** Data to examine **
***

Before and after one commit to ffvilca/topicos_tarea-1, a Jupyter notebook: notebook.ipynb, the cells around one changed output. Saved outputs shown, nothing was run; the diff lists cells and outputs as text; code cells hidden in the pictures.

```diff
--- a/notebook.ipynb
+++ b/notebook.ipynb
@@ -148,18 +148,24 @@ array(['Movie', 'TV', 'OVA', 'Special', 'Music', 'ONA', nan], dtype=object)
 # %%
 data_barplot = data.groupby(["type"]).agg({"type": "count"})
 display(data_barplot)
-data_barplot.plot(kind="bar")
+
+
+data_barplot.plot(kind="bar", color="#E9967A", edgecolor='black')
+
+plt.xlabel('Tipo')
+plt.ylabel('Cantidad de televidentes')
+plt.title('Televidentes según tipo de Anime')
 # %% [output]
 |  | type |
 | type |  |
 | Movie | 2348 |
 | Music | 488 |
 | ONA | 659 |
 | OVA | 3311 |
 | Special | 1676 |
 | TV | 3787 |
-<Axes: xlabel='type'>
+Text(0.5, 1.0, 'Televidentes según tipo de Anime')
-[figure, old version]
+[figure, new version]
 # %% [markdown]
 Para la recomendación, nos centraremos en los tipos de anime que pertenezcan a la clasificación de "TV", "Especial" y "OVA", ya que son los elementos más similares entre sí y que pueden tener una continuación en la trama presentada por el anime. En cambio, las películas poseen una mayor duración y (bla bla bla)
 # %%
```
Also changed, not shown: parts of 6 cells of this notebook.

***

** What the task requires **
Looking at the entries above, how many lines contain the word "notebook"? Answer with the number alone.

** Solution for this problem **
4